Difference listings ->
------------------------------

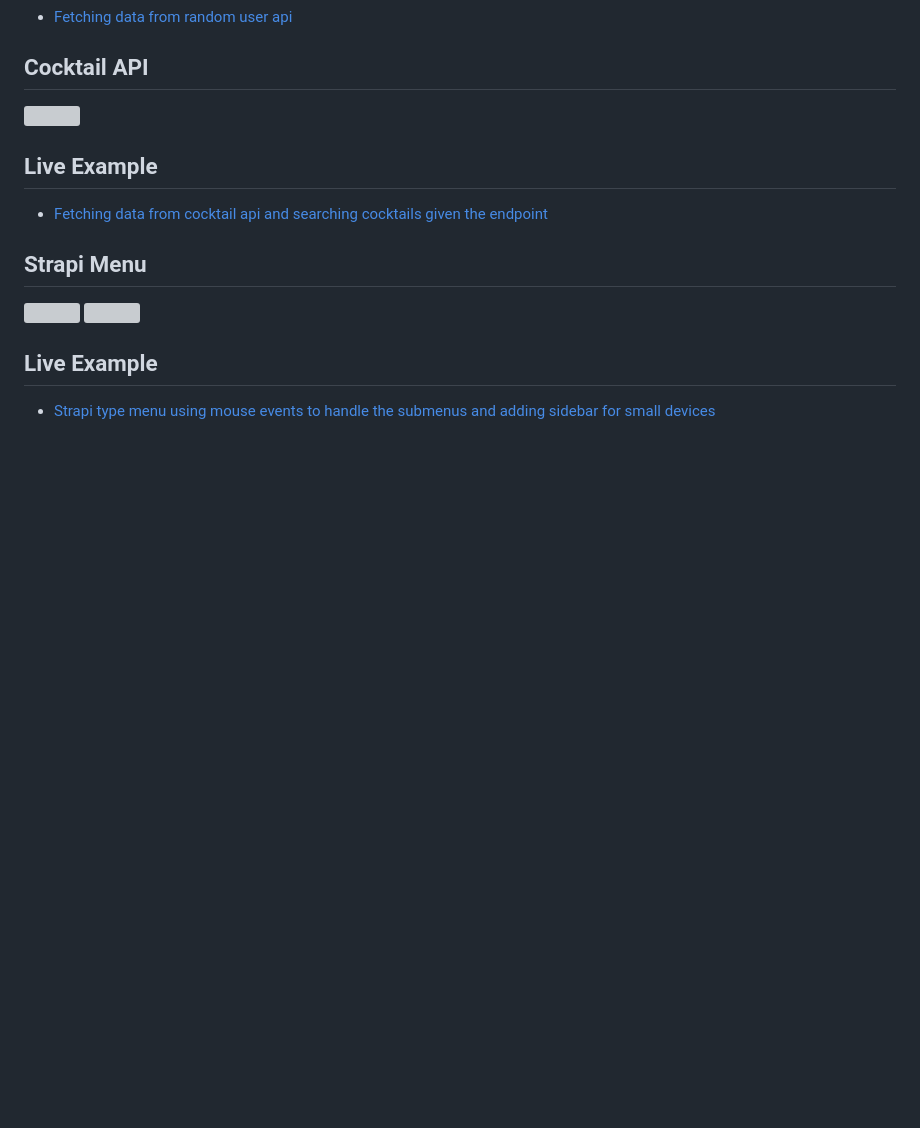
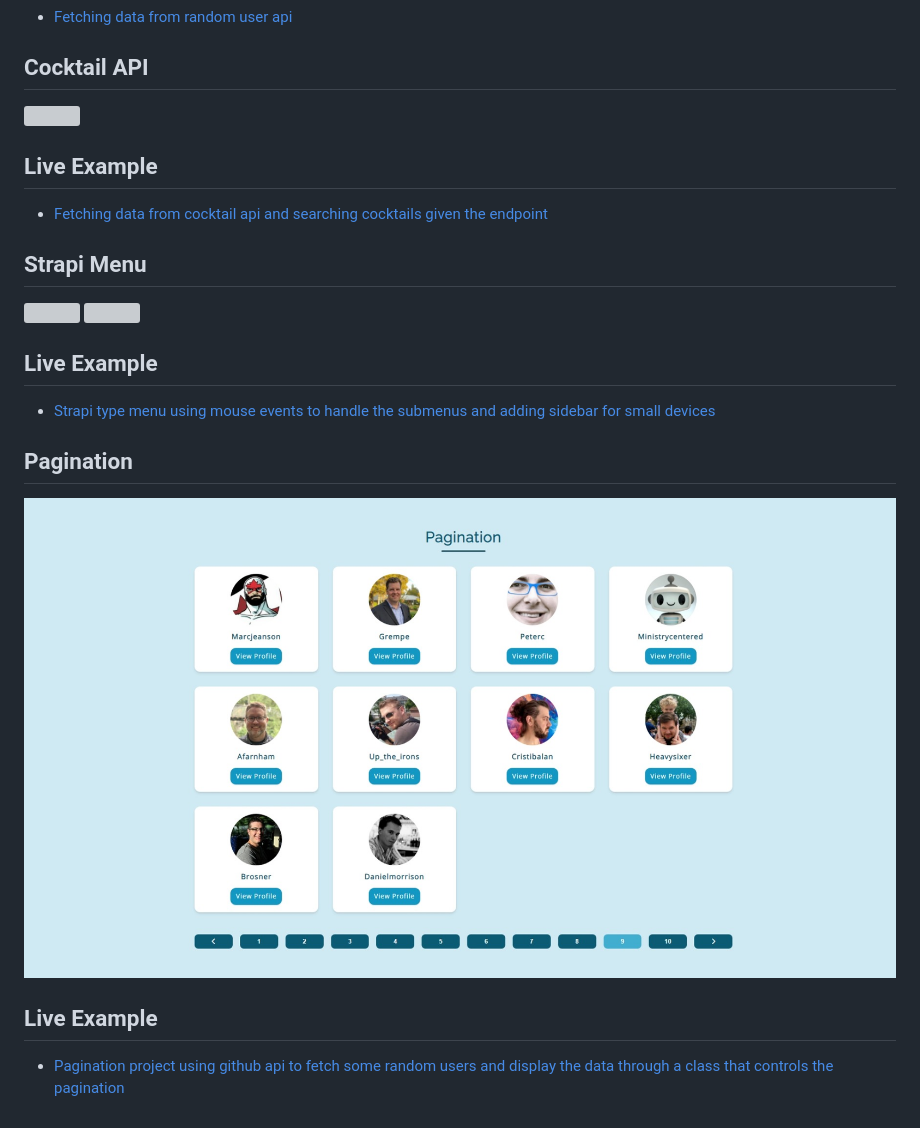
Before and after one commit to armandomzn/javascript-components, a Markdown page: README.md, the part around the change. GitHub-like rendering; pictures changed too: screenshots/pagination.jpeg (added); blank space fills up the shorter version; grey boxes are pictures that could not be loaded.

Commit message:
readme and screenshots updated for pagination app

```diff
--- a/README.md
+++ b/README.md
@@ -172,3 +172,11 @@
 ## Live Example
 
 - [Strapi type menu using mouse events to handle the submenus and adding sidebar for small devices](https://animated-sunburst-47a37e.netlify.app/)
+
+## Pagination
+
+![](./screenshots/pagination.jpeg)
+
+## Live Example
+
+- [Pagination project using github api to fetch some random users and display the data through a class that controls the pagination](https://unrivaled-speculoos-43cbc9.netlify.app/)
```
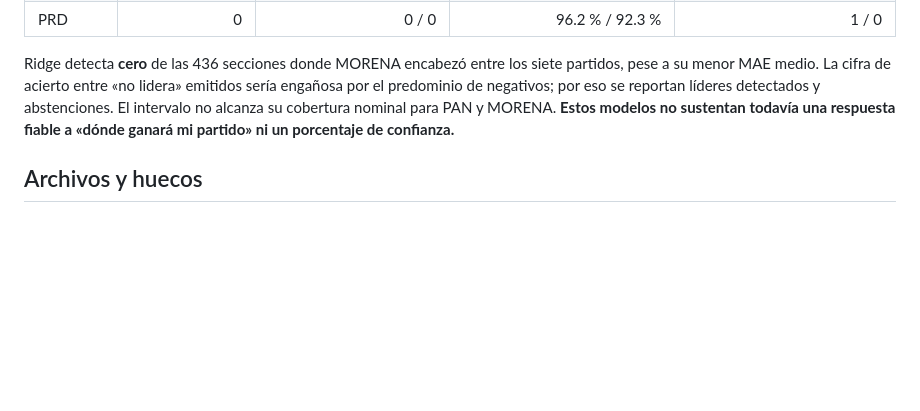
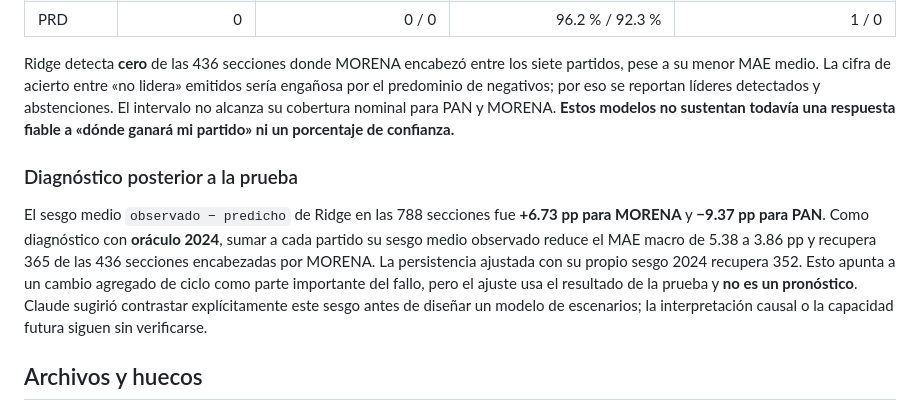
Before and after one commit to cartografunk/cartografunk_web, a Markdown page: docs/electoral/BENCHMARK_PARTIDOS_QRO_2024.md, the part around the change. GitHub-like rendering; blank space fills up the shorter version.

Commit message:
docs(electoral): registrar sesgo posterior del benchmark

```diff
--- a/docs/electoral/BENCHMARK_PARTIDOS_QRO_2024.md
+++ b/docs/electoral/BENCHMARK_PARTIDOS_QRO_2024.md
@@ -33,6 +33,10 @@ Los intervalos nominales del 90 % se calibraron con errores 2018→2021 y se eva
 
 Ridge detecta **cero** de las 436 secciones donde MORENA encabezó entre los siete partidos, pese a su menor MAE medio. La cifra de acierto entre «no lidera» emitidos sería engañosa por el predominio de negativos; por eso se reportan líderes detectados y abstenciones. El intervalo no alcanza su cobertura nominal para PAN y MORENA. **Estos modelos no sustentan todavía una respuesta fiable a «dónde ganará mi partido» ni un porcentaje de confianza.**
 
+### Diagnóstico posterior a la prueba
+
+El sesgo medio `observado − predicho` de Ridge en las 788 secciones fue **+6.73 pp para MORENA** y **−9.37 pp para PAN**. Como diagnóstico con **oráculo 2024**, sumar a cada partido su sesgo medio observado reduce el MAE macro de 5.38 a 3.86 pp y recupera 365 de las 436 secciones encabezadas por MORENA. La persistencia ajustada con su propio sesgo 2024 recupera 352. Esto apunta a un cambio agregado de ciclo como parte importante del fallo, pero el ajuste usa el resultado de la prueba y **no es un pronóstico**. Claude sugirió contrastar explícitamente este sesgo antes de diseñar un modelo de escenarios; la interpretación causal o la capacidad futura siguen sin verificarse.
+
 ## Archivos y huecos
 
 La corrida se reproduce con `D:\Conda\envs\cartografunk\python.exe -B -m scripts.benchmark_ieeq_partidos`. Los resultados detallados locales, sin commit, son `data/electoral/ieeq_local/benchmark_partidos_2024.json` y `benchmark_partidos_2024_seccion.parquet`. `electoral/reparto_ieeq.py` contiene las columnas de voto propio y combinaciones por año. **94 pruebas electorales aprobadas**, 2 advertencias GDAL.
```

------------------------------

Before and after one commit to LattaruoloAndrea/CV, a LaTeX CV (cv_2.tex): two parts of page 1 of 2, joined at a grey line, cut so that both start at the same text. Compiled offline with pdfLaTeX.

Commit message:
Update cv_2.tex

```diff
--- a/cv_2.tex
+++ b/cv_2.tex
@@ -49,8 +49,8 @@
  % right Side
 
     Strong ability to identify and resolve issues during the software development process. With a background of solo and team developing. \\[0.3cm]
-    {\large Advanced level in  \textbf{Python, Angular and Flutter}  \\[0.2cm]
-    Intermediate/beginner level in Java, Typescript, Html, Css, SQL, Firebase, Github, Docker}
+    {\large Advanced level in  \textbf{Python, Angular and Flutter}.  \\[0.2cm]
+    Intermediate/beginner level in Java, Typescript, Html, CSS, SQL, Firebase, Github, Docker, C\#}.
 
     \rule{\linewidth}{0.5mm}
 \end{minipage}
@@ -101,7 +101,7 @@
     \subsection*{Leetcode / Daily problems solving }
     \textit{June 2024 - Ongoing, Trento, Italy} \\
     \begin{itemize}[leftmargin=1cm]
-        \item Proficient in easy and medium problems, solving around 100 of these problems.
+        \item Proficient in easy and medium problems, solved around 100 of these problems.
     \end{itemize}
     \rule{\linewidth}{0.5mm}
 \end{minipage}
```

------------------------------

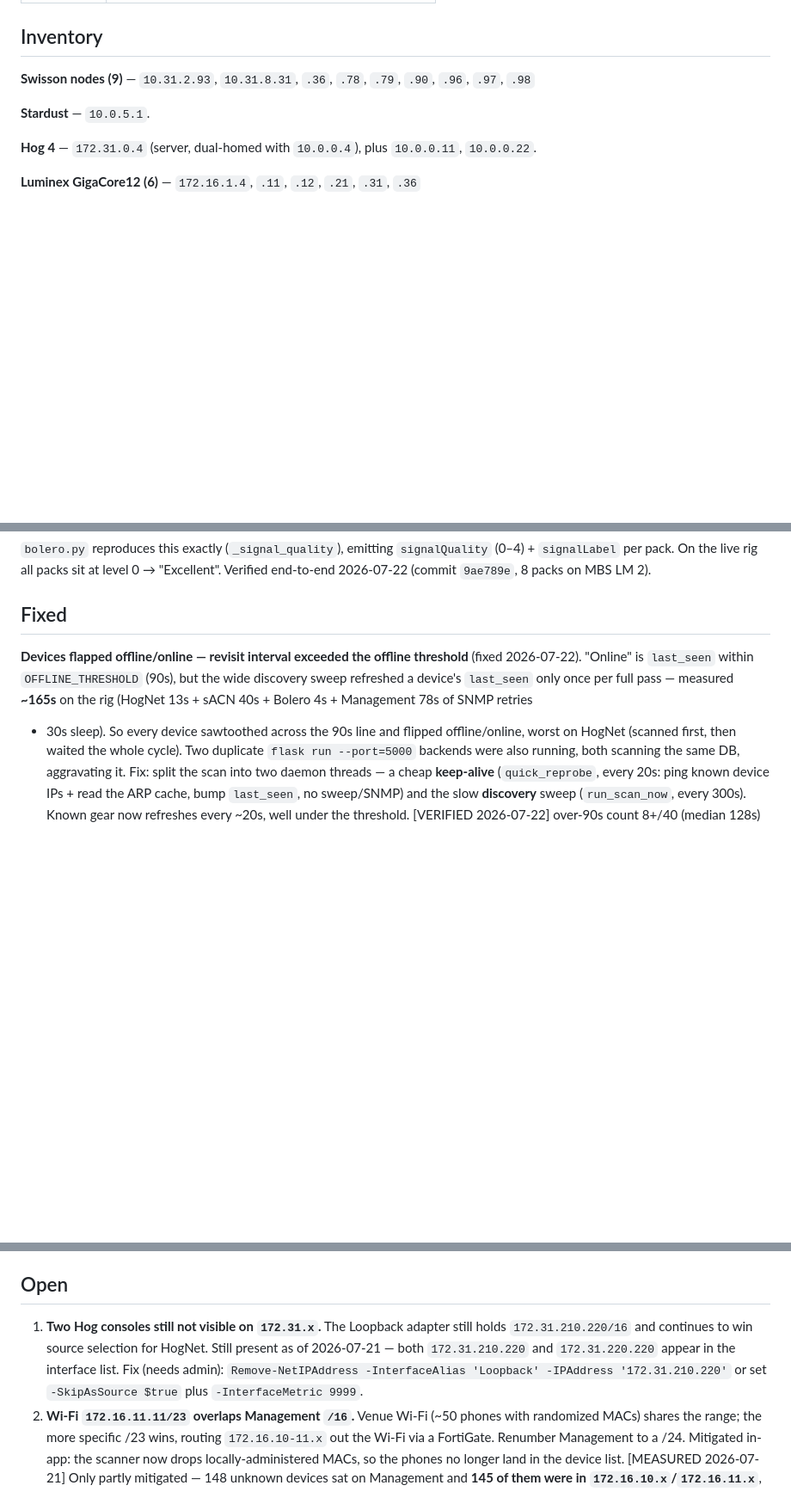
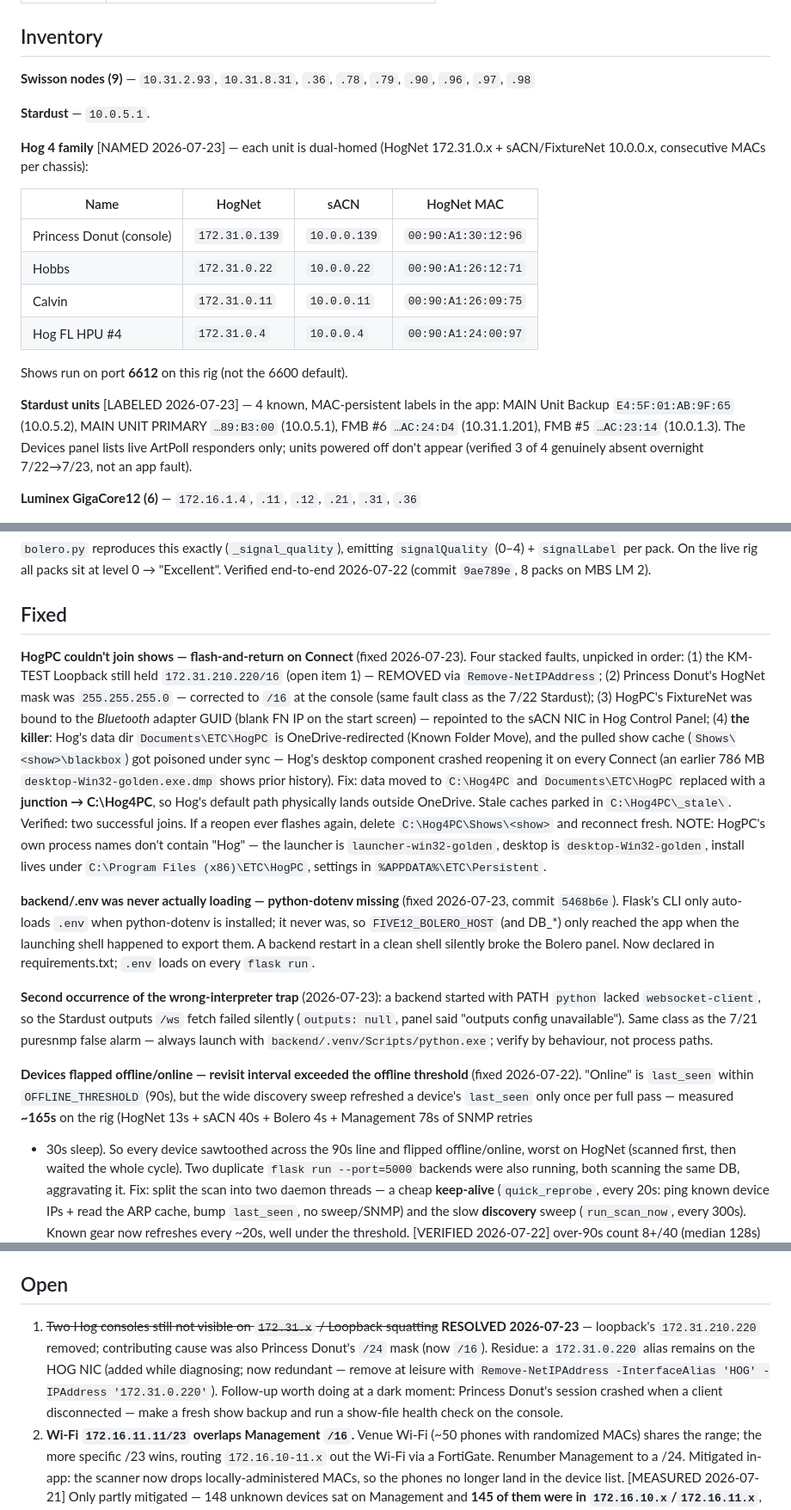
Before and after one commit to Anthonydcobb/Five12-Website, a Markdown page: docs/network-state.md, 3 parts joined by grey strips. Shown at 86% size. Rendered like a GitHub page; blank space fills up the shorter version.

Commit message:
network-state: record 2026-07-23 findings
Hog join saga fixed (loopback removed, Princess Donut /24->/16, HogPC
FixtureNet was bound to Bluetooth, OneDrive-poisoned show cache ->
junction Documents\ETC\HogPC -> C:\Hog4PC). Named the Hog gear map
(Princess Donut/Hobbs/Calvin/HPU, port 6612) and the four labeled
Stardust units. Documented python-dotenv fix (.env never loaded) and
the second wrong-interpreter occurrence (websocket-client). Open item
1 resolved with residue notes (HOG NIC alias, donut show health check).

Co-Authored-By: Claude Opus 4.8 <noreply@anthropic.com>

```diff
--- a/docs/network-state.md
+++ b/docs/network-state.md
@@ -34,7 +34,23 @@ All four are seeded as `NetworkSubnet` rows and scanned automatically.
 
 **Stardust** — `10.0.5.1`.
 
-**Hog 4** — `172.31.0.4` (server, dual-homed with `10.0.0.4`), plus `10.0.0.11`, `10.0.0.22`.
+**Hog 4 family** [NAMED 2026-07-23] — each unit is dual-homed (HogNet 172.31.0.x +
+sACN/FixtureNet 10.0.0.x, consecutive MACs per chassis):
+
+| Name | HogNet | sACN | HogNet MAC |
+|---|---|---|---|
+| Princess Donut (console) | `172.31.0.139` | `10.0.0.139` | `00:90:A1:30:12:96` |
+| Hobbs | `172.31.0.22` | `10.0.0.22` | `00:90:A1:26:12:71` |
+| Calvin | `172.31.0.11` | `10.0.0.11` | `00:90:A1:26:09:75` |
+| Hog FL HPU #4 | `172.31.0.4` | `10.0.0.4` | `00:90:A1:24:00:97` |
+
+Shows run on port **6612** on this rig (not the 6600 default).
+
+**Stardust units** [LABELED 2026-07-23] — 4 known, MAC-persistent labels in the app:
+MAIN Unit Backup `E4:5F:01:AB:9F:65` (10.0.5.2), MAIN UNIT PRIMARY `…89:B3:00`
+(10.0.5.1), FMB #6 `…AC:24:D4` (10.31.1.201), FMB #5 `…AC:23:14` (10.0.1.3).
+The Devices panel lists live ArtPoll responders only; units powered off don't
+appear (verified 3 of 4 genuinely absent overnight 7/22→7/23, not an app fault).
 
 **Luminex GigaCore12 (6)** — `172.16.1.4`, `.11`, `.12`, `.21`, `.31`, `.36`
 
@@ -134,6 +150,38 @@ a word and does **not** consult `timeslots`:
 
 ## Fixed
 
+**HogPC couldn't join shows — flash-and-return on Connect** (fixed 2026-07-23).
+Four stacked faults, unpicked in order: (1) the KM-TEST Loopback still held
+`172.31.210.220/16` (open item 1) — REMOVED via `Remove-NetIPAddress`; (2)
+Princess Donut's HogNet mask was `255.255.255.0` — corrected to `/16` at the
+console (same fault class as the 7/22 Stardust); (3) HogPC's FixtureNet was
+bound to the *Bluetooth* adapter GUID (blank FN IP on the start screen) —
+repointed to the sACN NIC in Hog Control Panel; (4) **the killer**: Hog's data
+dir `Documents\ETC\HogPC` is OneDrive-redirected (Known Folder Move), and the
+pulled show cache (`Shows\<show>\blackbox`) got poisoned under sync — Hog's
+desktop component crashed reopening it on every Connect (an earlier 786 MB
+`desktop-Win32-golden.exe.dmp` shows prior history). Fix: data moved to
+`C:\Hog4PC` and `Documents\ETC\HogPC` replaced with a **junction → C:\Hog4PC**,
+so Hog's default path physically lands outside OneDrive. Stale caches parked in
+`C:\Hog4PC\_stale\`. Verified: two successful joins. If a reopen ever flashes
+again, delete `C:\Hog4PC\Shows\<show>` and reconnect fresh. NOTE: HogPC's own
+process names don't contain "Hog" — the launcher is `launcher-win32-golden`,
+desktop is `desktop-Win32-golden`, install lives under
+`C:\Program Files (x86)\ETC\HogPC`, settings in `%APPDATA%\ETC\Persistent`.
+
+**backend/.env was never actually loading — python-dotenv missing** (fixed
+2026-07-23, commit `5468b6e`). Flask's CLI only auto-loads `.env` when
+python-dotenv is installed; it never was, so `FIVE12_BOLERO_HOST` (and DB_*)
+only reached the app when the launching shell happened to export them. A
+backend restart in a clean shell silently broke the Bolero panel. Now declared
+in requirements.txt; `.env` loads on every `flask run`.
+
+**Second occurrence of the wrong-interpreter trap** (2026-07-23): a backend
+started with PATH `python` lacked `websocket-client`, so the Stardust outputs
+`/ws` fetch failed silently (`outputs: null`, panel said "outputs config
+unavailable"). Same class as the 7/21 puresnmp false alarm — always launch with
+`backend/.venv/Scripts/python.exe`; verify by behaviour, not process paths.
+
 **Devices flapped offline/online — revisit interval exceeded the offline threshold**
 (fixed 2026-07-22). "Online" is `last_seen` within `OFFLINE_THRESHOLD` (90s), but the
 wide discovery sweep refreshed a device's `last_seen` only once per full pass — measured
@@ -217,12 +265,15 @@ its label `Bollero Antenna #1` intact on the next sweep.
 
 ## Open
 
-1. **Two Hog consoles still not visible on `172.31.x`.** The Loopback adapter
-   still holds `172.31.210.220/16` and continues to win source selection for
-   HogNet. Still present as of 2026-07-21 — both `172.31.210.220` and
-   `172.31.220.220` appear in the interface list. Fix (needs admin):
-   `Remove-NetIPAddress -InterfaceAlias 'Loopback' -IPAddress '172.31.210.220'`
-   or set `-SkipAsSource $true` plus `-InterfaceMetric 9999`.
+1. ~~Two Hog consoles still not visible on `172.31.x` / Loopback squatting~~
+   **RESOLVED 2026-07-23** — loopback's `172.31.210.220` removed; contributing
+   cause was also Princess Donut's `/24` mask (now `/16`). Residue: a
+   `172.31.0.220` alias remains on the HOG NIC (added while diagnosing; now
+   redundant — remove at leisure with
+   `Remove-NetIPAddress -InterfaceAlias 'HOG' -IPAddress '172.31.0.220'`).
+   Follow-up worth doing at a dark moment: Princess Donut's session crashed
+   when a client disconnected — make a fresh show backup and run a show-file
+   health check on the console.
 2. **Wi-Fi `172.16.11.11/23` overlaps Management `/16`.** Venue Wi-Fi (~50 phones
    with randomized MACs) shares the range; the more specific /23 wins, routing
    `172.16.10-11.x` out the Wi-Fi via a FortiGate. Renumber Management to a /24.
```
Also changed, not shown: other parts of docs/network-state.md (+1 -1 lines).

------------------------------

Assignment -> Using the records above, find the number of lines that contain the string "docs", and give that number without further comment.

Answer section -> 8